The earliest reference to RaaS can be traced back to 2016. But, as Jen Ellis, vice-president of community and public affairs at Rapid7 and co-chair of the Ransomware Task Force, notes: “There are indications that it’s on the rise as more criminals take the chance to make a quick, easy and relatively risk-free profit by entering the ransomware market.”

This collaborative approach to ransomware attacks is terrible news for businesses, warns Ian Pratt, global head of security for personal systems at Hewlett-Packard. “Once, it was the preserve of opportunistic individuals who targeted consumers with demands of a few hundred pounds. Today, criminal gangs operating ransomware make millions from corporate victims in so-called big-game hunts,” he says. “This should have the alarm bells ringing in boardrooms.”

By educating themselves and their employees, business leaders can improve company-wide security protocols and so minimise the risk of ransomware attacks. Pratt explains that “users are the point of entry for most attacks”, accounting for 70% of successful network breaches. Malware is “almost always delivered via email attachments, web links and downloadable files”.

Prevention better than cure

Michiel Prins, co-founder of HackerOne, a vulnerability-disclosure platform connecting businesses with penetration testers, agrees. “Difficult as it may seem to prevent these attacks, prevention is always better than cure when it comes to ransomware,” he says. “This means maintaining a nimble and adversarial approach to cybersecurity that takes into account the perspective of an attacker, getting beyond traditional solutions that miss more elusive vulnerabilities.”

Prins argues that working with ethical hackers will “strengthen an organisation’s overall security posture”, as potential weak spots are reported and fixed “before serious damage is done”. Additionally, establishing a so-called bug-bounty programme, which rewards people for highlighting faults in the coding, “signals a high level of security maturity,” meaning that the criminals might look for easier prey.

If they do fall victim to an attack, should organisations accede to ransomware demands?
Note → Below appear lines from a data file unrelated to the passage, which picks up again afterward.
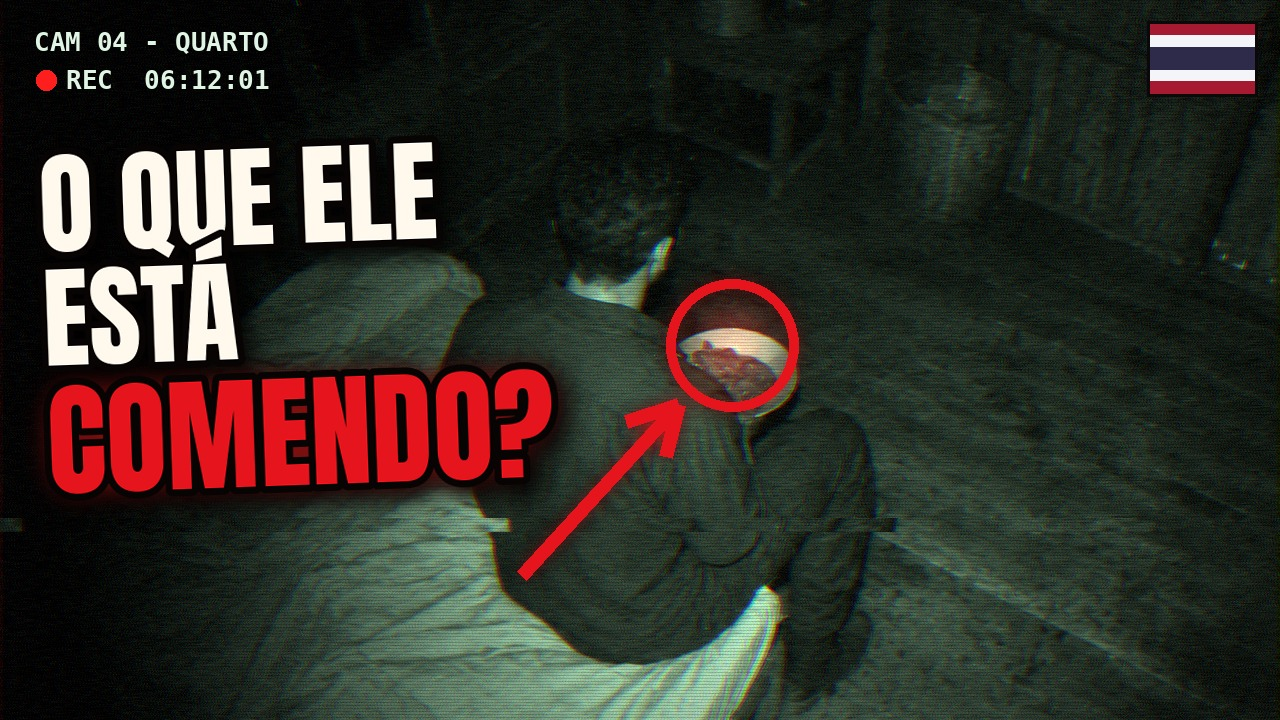
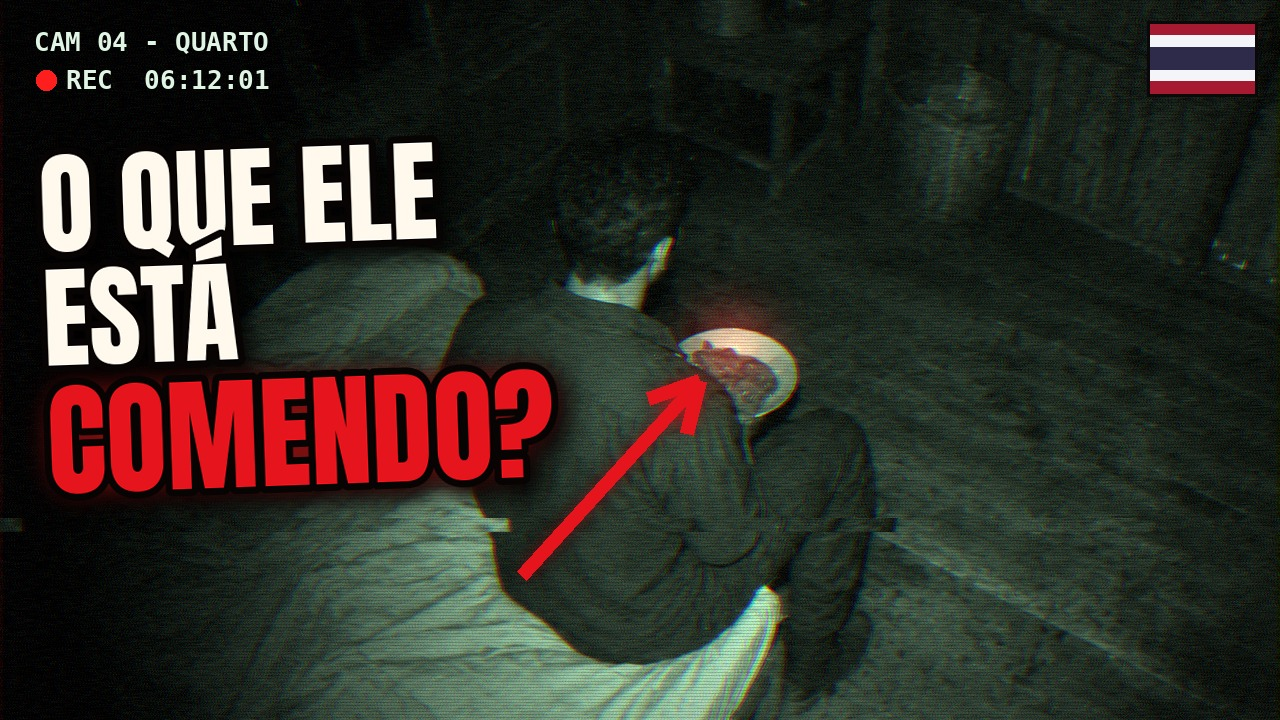
Ep10: capas sem o círculo (só a seta)
Claude-Session: https://claude.ai/code/session_01Mik5s9WJkfvsyjJAMyZLER

Changed region(s): [[0.4688, 0.3667, 0.625, 0.6417]]

diff --git a/video/episodios/ep10-tailandia/publicacao/gerar_capas_v2.py b/video/episodios/ep10-tailandia/publicacao/gerar_capas_v2.py
@@ -17,6 +17,7 @@ W, H = 1280, 720
 VERM = (230, 20, 28)
 BRANCO = (255, 248, 236)
 rng = np.random.default_rng(10)
+COM_CIRCULO = False
 
 
 def abrir(cod, cx, cy, zoom):
@@ -79,7 +80,10 @@ def brilho_vermelho(img, cx, cy, r, forca=0.9):
 
 def circulo_seta(base, cx, cy, r, de):
     cam = Image.new("RGBA", base.size, (0, 0, 0, 0)); d = ImageDraw.Draw(cam)
-    d.ellipse((cx - r, cy - r, cx + r, cy + r), outline=VERM + (255,), width=10)
+    if not COM_CIRCULO:
+        r = min(r, 34)   # sem círculo, a seta chega quase encostando no alvo
+    if COM_CIRCULO:   # 16/11: o usuário pediu para tirar o círculo — fica só a seta apontando
+        d.ellipse((cx - r, cy - r, cx + r, cy + r), outline=VERM + (255,), width=10)
     # seta: do ponto "de" até a borda do círculo
     ang = math.atan2(cy - de[1], cx - de[0]); px, py = cx - math.cos(ang) * (r + 14), cy - math.sin(ang) * (r + 14)
     d.line((de[0], de[1], px, py), fill=VERM + (255,), width=14)
@@ -184,5 +188,5 @@ capa_cctv("C4_02_variacao_2", 0.5, 0.42, 1.35, (0.76, 0.27), 76, (250, 190), ["E
 # I — parada de costas diante da porta, no corredor (G03)
 capa_cctv("G03_variacao_2", 0.38, 0.5, 1.35, (0.47, 0.37), 80, (230, 230), ["NÃO ABRA", "A PORTA"], [BRANCO, VERM],
           [140, 160], (36, 150), "CAM 01 - CORREDOR", "03:17:40", "capa_I_porta.jpg")
-capa_cctv("G03_variacao_1", 0.5, 0.45, 1.35, (0.63, 0.33), 80, (220, 230), ["ELA ESTÁ", "ESPERANDO"], [BRANCO, VERM],
+capa_cctv("G03_variacao_1", 0.5, 0.45, 1.35, (0.575, 0.36), 80, (220, 230), ["ELA ESTÁ", "ESPERANDO"], [BRANCO, VERM],
           [132, 150], (36, 150), "CAM 01 - CORREDOR", "02:40:18", "capa_I2_espera.jpg", luz=1.4)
CrowdStrike estimates that just over a quarter of victims end up paying the hackers to unlock their systems. Nearly 60% of UK businesses would enter negotiations, according to Sam Curry, chief security officer at Cybereason. 
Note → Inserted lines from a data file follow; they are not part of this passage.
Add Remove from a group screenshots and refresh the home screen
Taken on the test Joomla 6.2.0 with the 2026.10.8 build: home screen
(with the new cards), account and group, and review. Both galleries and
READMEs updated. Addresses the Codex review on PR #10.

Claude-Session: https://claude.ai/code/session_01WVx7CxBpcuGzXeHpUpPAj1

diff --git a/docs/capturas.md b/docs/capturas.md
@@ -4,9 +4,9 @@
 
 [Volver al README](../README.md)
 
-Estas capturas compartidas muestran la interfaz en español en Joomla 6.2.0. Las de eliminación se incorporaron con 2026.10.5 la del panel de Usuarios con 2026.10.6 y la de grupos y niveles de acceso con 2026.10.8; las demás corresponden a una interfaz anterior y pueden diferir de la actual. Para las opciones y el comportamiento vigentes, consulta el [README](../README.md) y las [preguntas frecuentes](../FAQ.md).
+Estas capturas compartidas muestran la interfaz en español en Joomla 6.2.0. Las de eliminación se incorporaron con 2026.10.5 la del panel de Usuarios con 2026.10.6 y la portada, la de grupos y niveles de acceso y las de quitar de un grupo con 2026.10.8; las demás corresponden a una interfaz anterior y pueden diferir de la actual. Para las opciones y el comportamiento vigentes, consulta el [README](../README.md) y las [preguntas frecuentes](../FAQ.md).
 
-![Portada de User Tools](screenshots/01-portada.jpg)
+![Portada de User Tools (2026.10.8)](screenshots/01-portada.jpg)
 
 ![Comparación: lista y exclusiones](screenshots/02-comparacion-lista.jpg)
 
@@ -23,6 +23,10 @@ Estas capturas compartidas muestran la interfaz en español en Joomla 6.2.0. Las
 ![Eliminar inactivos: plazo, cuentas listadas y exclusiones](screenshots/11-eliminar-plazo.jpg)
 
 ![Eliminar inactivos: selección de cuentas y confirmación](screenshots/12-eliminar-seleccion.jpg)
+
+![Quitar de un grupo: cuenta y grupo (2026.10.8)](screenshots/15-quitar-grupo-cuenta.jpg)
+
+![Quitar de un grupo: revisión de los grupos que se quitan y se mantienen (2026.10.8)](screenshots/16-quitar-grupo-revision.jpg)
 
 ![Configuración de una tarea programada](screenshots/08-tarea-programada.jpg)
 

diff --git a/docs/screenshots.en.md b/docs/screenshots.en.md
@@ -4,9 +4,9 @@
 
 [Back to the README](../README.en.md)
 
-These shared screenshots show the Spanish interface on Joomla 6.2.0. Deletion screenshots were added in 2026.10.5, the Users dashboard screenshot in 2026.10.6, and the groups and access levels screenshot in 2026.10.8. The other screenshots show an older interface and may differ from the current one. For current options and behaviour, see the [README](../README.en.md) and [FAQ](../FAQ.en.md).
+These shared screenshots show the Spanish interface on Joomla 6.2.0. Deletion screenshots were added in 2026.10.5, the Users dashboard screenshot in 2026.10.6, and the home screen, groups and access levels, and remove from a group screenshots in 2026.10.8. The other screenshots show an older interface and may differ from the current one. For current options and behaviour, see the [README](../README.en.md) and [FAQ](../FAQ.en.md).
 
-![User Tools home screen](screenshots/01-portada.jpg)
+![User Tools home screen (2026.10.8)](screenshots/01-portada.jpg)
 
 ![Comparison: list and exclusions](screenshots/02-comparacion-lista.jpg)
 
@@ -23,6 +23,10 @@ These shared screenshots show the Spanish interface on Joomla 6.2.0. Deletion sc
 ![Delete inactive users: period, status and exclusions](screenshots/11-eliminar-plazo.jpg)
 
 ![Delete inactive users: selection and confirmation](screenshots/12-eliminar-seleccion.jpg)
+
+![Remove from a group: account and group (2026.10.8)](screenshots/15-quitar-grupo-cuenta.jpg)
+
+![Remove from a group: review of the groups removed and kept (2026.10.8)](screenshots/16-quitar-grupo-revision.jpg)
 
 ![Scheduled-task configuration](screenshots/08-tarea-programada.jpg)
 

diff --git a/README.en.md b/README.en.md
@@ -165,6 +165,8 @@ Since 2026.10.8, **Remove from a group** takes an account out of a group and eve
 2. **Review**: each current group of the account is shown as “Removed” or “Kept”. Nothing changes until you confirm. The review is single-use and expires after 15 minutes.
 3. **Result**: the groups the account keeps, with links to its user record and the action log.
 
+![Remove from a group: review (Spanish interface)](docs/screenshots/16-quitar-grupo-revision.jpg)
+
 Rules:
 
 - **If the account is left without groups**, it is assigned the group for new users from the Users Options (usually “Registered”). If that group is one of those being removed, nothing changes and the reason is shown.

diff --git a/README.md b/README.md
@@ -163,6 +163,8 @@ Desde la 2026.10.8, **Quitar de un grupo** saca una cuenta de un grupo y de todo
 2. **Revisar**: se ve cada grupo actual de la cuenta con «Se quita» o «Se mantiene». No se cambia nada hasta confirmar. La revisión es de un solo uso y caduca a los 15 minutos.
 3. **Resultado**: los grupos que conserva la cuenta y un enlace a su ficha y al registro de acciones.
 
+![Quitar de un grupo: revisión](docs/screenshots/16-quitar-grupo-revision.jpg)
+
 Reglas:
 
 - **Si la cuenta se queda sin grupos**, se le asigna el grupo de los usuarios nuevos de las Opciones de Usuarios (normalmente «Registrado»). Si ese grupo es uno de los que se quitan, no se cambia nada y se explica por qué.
Gangs are advertising their services on the dark web, collaborating to share code, infrastructure, techniques and profits

“We’d advise against paying ransoms. But in extreme situations, where lives are at risk or a national emergency is likely, it could be better to pay,” he says. “Before making that decision, it’s essential to notify your legal counsel, your insurer and the relevant law-enforcement agencies.”
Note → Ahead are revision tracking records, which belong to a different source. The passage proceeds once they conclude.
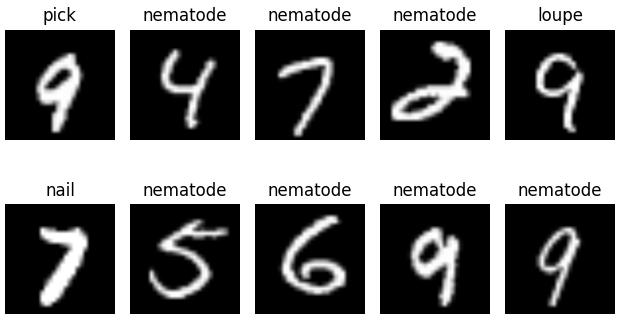
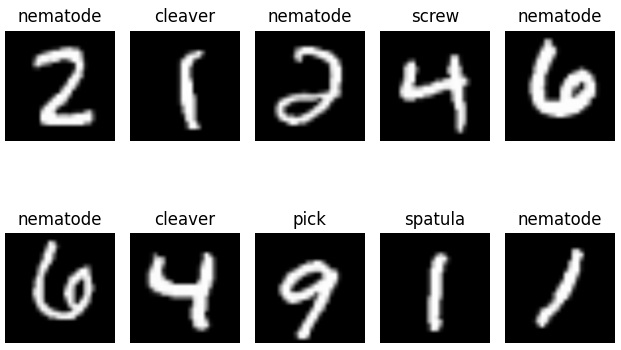
finish transfer learning scripts

diff --git a/pretrained-model-transfer-learning/mobile_net_v3_fine_tuning.py b/pretrained-model-transfer-learning/mobile_net_v3_fine_tuning.py
@@ -1,4 +1,5 @@
 import torch
+from torch import nn
 from torch.utils.data import DataLoader
 import torchvision
 import torchvision.models as tv_models
@@ -9,7 +10,7 @@ import random
 import utils
 
 
-# MNIST mean and std
+# ImageNet mean and std
 MEAN = [0.485, 0.456, 0.406]
 STD = [0.229, 0.224, 0.225]
 
@@ -34,20 +35,22 @@ def predict_digitals(model, dataset, class_name_dict):
     with torch.no_grad():
         for i, idx in enumerate(indices):
             img, true_label = dataset[idx]
-            output = model(img.unsqueeze(0))
+            output = model(img.unsqueeze(0)) # remember to add batch dim
             pred = torch.argmax(output).item()
             if class_name_dict:
                 pred = class_name_dict[str(pred)][1]
             print(f"true label: {true_label}  pred: {pred}")
 
             # plot images
-            axe = fig.add_subplot(2,5,i+1)
+            axe = fig.add_subplot(2,5,i+1)  # subplot index starts from 1
             axe.axis('off')
             axe.set_title(str(pred))
 
+            # convert shape and de-normalize
             mean = torch.tensor(MEAN).view(3, 1, 1)
             std = torch.tensor(STD).view(3, 1, 1)
             axe.imshow((img * std + mean).permute(1,2,0))
+
     plt.tight_layout()
     plt.show()
 
@@ -56,7 +59,7 @@ def load_model_with_weights():
     # load model with pretrained weights
     return tv_models.mobilenet_v3_small(weights=tv_models.MobileNet_V3_Small_Weights.DEFAULT)
 
-def mnist_dataloader() -> tuple[torch.utils.data.Dataset, torch.utils.data.DataLoader]:
+def mnist_dataloader() -> torch.utils.data.DataLoader:
     # load MNIST train data and wrapped with dataloader
     mnist_transform = transforms.Compose([
         # Convert grayscale image to 3 channels to match MobileNetV2's input
@@ -66,10 +69,54 @@ def mnist_dataloader() -> tuple[torch.utils.data.Dataset, torch.utils.data.DataL
         transforms.ToTensor(),
         # Normalize the tensor using ImageNet's mean and standard deviation
         transforms.Normalize(mean=MEAN, std=STD)
-        # transforms.Normalize(mean=MEAN, std=STD)  
     ])
-    train_dataset = torchvision.datasets.MNIST(root="./data",train=True,download=False,transform=mnist_transform)
-    return train_dataset, DataLoader(dataset=train_dataset, batch_size=64, shuffle=True)
+    train_dataset = torchvision.datasets.MNIST(root="./data",train=False,download=False,transform=mnist_transform)
+    return DataLoader(dataset=train_dataset, batch_size=128, shuffle=True)
+
+def replace_and_retrain(model, dataloader):
+    print(f"== Starting retrain the model")
+    model.train()
+    # freeze pretrained parameters for feature layers
+    for feature_parameter in model.features.parameters():
+        feature_parameter.requires_grad = False
+
+    # retrieve the last layer of classifier
+    last_classifier_layer = model.classifier[-1]
+    # the in_features of last_classifier_layer
+    num_features = last_classifier_layer.in_features
+
+    # our target classifications for MINIST
+    num_classes = 10
+    # replace the last layer for 10 items prediction results
+    model.classifier[-1] = nn.Linear(in_features=num_features, out_features=num_classes)
+    print(f"After replacement:\n {model.classifier}")
+    
+    # training strategy, the entire layer of classifier will be retrained
+    loss_function = torch.nn.CrossEntropyLoss()
+    # Only optimize the parameters that require gradients
+    optimizer = torch.optim.AdamW(filter(lambda p: p.requires_grad, model.parameters()), lr=0.001)
+
+    # just several epochs
+    num_epoch = 3
+    for n in range(num_epoch):
+        training_loss = 0.0
+        # batch = 0
+        for imgs, labels in dataloader:
+            # batch += 1
+            # print(f"batch {batch} running...")
+
+            optimizer.zero_grad()
+            ouputs = model(imgs)
+            loss = loss_function(ouputs, labels)
+            loss.backward()
+            optimizer.step()
+
+            training_loss += loss.item() * imgs.size(0)
+
+        epoch_loss = training_loss / len(dataloader.dataset)
+        print(f"Epoch({n+1}/3):   loss: {epoch_loss}")
+
+    return model
 
 
 if __name__ == "__main__":
@@ -77,55 +124,29 @@ if __name__ == "__main__":
     show_menu()
     choose = input("Choose: ").strip()
 
-    if choose == '1': # directly make predictions without any change
+    if choose == '1':  # Directly make predictions without any change
         # load ImageNet class name indecies
         current_dir = Path(__file__).parent
         class_names_dict = utils.load_classnames_json(str(current_dir / "./imagenet_class_index.json"))
 
         # load model and data
         model = load_model_with_weights()
-        dataset, dataloader = mnist_dataloader()
+        dataloader = mnist_dataloader()
 
         print("== Prediction ==")
-        predict_digitals(model, dataset, class_names_dict)
+        predict_digitals(model, dataloader.dataset, class_names_dict)
 
-    elif choose == '2': # replace the classifier, post-trained and make predictions
+        # print(f"dataset size : {len(dataloader.dataset)}")
+
+    elif choose == '2':  # Replace the classifier for 10 item classifications, retrained and make predictions
         # load model
         model = load_model_with_weights()
+        dataloader = mnist_dataloader()
+        model = replace_and_retrain(model, dataloader)
+        print(f"After retraining, we make prediction again")
 
-        print("")
+        print("== Prediction ==")
+        predict_digitals(model, dataloader.dataset, None)
+
     else:
         print("terminated")
-
-    
-    
-    
-
-    # Case 1: Directly make predictions on MNIST
-
-
-
-    # Case 2: Substitude the classifier layer for 10 item classifications 
-    #         and do post-training and fine tuning, then make predictions
-
-"""
-    # freeze pretrained parameters for feature layers
-    for feature_parameter in mobilenet_model.features.parameters():
-        feature_parameter.requires_grad = False
-
-    # the final classification layer
-    last_classifier_layer = mobilenet_model.classifier[-1]
-    # the in_features of last_classifier_layer
-    num_features = last_classifier_layer.in_features
-
-    # our target classifications for MINIST
-    num_classes = 26
-
-    # substitude for a new layer
-    mobilenet_model.classifier[-1] = nn.Linear(in_features=num_features, out_features=num_classes)
-
-    # training strategy
-    loss_function = torch.nn.CrossEntropyLoss()
-    # Only optimize the parameters that require gradients
-    optimizer = torch.optim.AdamW(filter(lambda p: p.requires_grad, mobilenet_model.parameters()), lr=0.001)
-"""

diff --git a/pretrained-model-transfer-learning/README.md b/pretrained-model-transfer-learning/README.md
@@ -66,11 +66,47 @@ In the script, I use `mobilenet_v3_small`, a tiny network pretrained on ImageNet
 
 ![digit_sample](imgs/digit01.png)
 
-Although both are image prediction, the training dataset content were a huge vary. As expected, it won't work well and makes lots of incorrect predictions. Here comes the transfer learning, we replace some of the top layers of classifier, then retrained it with new dataset. Just for a few couple of epochs, it will do a brilliant work.
+Something need to mention is that while `MobileNetV3` was trained on colored images, MNIST datasets are gray scale images with just one channel. So we need to convert them to the same format with transforms in order to make predictions.
+
+```python
+mnist_transform = transforms.Compose([
+    # Convert gray scale image to 3 channels to match MobileNetV3's input
+    transforms.Grayscale(num_output_channels=3),
+    # Resize the image to 224x224, the standard input size for MobileNetV3
+    transforms.Resize((224, 224)),
+    transforms.ToTensor(),
+    # Normalize the tensor using ImageNet's mean and standard deviation
+    transforms.Normalize(mean=MEAN, std=STD)
+])
+```
+
+Although both are image prediction, the training dataset content were a huge vary. As expected, it won't work well and makes lots of incorrect predictions. 
 
 **Predicting without transfer learning**
 
 ![incorrect_prediction](imgs/incorrect_pred.png)
 
-As you can see, training on ImageNet won't help it recognizing the gray simple digits.
+As you can see, pre-trained knowledges on ImageNet won't help it recognizing the gray simple digits. Here comes the transfer learning, we replace some of the last layers of classifier, then retrained it with new dataset. Just for a few couple of epochs, it will do a much better work.
+
+```python
+# freeze pretrained parameters for feature layers
+for feature_parameter in model.features.parameters():
+    feature_parameter.requires_grad = False
+
+# retrieve the last layer of classifier
+last_classifier_layer = model.classifier[-1]
+# the in_features of last_classifier_layer
+num_features = last_classifier_layer.in_features
+
+# our target classifications for MINIST which is 0-9
+num_classes = 10
+# replace the last layer for 10 items prediction results
+model.classifier[-1] = nn.Linear(in_features=num_features, out_features=num_classes)
+```
+
+**Predicting after transfer learning**
+
+![better_prediction](imgs/retrained_pred.png)
+
+There you see, just using 10000 dataset for 3 epochs training, the `MobileNetV3` network now is able to predict digits with more accuracy.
Even when a business does cough up, there’s no guarantee that this will put an end to its problems. Peter Yapp, former deputy director at the UK’s National Cyber Security Centre and now a partner at law firm Schillings, cites the Travelex attack in December 2019 as an example. Many of the company’s web pages were still out of action two months later and a $2.3m ransom was eventually paid to the hackers. Later in 2020, Travelex sank into administration, “partly due to the losses and reputational damage caused by the attack”, he says.

Charles Brook, threat intelligence specialist at cybersecurity company Tessian, acknowledges that it’s a tough decision. “Ethically speaking, you have to consider that you are enabling cybercrime by paying a ransom,” he says. “But I can sympathise with organisations that may have no other option.”

There are other considerations, Brook adds. “If you pay, you could put a target on your back for further attacks. And, even after your files are decrypted, there may still be something malicious left behind.”

With the hackers in the ascendancy, Yapp believes that the government needs to step up its efforts to combat ransomware. “This has become such a serious problem that perhaps it’s time to lobby for the UK’s new National Cyber Force to fight back against these criminals in a different, military, way,” he suggests.

Perhaps the hackers won’t have the last laugh, after all.

This article was originally written for Raconteur’s Connected Business report, published as a supplement in The Times in June 2021